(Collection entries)
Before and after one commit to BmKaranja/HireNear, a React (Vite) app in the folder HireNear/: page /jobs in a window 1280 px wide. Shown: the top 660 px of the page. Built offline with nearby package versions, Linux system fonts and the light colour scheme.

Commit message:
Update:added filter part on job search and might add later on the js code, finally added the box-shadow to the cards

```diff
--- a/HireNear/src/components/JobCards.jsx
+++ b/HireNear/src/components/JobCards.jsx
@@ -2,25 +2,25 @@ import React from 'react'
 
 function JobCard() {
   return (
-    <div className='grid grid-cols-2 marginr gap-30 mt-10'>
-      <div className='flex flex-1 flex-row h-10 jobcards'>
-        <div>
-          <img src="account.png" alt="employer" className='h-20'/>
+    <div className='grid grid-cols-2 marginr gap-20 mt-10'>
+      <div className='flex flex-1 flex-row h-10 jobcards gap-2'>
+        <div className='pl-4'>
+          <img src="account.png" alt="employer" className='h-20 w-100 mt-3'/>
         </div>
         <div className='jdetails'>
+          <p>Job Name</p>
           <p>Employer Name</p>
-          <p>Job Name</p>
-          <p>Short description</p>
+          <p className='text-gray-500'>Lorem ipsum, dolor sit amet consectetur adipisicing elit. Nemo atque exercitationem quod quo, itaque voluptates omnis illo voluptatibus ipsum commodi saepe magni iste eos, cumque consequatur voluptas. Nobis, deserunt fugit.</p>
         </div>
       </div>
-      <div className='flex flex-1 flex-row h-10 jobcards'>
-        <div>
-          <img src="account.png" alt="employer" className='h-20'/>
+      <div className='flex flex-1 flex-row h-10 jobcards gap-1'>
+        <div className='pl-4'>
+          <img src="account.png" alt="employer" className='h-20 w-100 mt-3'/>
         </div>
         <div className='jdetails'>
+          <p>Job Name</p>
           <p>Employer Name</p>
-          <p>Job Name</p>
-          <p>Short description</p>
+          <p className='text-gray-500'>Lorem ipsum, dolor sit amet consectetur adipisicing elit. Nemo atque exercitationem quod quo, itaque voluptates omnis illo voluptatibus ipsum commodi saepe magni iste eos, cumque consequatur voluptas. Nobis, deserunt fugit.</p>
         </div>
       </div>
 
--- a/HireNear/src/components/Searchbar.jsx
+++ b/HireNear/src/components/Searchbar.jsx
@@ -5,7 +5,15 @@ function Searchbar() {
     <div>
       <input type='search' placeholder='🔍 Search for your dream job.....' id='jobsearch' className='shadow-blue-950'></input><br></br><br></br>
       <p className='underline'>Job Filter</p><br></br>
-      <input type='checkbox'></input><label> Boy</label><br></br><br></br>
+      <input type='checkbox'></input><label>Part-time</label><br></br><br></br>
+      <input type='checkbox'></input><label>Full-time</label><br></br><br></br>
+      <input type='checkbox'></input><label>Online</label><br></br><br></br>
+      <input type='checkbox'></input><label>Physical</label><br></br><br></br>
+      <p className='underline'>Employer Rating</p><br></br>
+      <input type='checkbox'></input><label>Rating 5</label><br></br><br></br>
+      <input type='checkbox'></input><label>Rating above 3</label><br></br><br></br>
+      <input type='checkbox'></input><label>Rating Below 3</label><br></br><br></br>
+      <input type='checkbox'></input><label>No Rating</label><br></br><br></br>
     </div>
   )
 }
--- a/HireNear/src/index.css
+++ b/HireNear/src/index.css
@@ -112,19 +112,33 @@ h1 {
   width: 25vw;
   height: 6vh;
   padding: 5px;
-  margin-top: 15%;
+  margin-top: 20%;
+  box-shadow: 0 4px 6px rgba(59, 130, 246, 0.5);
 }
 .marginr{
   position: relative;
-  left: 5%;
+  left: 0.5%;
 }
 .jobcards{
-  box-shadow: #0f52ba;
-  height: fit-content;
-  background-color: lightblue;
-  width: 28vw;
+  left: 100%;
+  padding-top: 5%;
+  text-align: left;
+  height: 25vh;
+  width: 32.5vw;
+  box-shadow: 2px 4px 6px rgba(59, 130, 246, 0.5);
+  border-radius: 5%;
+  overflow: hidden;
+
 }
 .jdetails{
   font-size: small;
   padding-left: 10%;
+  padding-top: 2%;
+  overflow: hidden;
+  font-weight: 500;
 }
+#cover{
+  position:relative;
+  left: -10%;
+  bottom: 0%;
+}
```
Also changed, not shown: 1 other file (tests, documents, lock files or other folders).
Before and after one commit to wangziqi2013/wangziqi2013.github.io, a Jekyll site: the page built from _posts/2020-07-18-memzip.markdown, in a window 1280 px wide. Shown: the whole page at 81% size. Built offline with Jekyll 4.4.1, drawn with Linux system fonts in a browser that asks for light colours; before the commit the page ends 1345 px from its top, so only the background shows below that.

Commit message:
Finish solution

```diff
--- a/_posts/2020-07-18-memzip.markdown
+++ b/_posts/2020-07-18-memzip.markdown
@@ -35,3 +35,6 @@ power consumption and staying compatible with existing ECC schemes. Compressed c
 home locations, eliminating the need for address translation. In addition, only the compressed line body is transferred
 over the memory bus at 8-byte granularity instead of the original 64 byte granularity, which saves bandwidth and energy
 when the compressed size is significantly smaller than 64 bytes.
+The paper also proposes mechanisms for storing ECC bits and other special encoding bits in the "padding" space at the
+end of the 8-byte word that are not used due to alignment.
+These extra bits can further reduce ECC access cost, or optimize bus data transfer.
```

◆ Instructions to follow ◆
Go through the data, and copy each line in which the word "bits" appears.

◆ Exercise output ◆
+The paper also proposes mechanisms for storing ECC bits and other special encoding bits in the "padding" space at the
+These extra bits can further reduce ECC access cost, or optimize bus data transfer.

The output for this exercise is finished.